Melbourne’s Holmesglen Institute is taking its solar and EV training to another level, giving students valuable clean energy training.
Holmesglen Institute’s Renewable Centre of Excellence in Victoria is shaking things up with its fresh approach to green energy training. The centre recently launched a program that combines grid-connected, commercial-scale photovoltaic installations and electric vehicle charging stations.
The short training courses offer apprentices and upskilling electricians practical experience and hands-on renewables installation experience. The premium equipment at Holmesglen’s Moorabbin campus includes four EV chargers and six parking spaces, as well as a 150kW solar carport, featuring Fronius inverters and BYD lithium batteries.
This equipment and training provide trainees with practical exposure to larger scale installations. The solar carport shows students different formats and requirements for commercial installations, and they gain confidence and experience with projects beyond residential installations, including systems with capacities up to 100kW.
The development of the Renewable Centre of Excellence was supported by the Victorian Government, and the four EV parking chargers are accessible to the public.
The Green Economy is one of the Victorian Government’s engines for economic growth. The state has set an ambitious target to generate 95 per cent of energy from renewables by 2035.
With people increasingly considering alternative energy solutions to manage their power costs, electricians and apprentices are turning to Holmesglen for nationally accredited training to navigate the dynamic solar landscape and future-proof their careers.
Coupled with electric vehicles transforming from a niche sector to the mainstream in Australia, electricians require a broader skill set in 2023. Many of them realise they may soon be required to install a charging station and battery in every home.
Holmesglen Institute’s renewable energy senior instructor, David Tolliday, is an industry expert in clean energy. He regularly interacts with manufacturers, suppliers and installers to provide trainees with the latest skills and knowledge.
He has travelled around Australia to inspect standalone hybrid power systems, providing feedback and recommendations, and has also studied the latest technology in Germany and Spain.
Advocating for sustainability
Tolliday emphasises that trainees at Holmesglen − through practical experience and accreditation in solar and EV technologies − become advocates for sustainable energy, contributing to an eco-conscious future.
A diverse student body undertakes the institute’s short courses, with ages ranging from 22 to 69, reflecting the appeal and necessity of renewable energy skills training.
With industry support, trainees learn the latest PV and battery technologies from manufacturers such as Clenergy, Solis, SunPower, BYD, REC, PowerPlus and Fronius.
Holmesglen courses include grid-connected PV (GCPV), battery storage, standalone (off-grid) power systems and tailor-made industry training solutions.
Holmesglen is one of the largest TAFEs in Victoria and is considered the state’s premier training facility. It has expanded its facilities for nationally accredited solar course offerings since 2008.

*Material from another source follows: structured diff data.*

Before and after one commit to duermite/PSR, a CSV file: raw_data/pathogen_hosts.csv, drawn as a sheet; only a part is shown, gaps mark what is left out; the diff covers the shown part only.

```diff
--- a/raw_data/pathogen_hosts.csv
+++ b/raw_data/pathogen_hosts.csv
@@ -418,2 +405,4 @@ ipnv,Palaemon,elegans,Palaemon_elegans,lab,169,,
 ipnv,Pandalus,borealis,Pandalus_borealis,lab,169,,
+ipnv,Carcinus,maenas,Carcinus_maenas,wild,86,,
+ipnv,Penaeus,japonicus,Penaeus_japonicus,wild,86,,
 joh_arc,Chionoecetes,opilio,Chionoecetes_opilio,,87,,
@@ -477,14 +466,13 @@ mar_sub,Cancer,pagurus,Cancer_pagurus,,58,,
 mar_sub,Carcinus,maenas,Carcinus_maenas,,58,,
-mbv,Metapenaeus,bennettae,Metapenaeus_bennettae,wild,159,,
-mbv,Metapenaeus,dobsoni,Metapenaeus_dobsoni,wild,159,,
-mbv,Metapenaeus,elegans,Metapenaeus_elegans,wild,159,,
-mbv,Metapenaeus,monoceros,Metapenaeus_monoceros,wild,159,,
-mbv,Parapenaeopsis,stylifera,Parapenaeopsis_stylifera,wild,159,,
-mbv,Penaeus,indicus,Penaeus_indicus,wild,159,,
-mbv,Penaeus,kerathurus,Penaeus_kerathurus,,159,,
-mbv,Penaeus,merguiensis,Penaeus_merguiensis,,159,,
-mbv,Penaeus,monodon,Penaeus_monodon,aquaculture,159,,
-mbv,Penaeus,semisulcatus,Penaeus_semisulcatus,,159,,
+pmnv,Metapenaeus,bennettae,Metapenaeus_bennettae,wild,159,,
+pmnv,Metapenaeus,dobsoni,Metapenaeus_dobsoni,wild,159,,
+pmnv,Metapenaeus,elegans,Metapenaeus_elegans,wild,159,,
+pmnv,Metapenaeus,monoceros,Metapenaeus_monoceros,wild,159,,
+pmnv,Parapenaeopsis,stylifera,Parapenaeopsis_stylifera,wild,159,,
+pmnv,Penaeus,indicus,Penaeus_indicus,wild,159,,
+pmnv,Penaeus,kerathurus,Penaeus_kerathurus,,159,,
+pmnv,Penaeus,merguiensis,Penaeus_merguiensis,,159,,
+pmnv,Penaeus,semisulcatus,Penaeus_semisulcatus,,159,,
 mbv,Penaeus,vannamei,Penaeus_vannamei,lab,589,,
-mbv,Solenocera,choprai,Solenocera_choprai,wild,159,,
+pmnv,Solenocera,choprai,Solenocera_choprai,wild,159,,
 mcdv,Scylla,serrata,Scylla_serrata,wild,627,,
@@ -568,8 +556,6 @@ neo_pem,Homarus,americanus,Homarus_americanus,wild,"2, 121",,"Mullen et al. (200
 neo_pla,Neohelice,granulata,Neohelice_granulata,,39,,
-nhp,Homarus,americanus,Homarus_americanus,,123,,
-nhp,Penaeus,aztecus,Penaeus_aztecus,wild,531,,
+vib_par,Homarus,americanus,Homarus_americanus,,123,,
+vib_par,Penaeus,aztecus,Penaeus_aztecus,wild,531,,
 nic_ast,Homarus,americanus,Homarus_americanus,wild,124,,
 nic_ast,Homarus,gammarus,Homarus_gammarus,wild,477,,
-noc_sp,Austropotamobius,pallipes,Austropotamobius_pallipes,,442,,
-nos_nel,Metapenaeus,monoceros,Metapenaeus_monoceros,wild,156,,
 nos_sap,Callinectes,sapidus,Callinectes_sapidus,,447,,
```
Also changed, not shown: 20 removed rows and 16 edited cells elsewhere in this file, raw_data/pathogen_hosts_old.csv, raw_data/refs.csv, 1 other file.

“This underscores the vital role institutions such as Holmesglen play in advancing the green economy and supporting a transition towards a more sustainable future,” says Tolliday.
For more information, visit holmesglen.edu.au.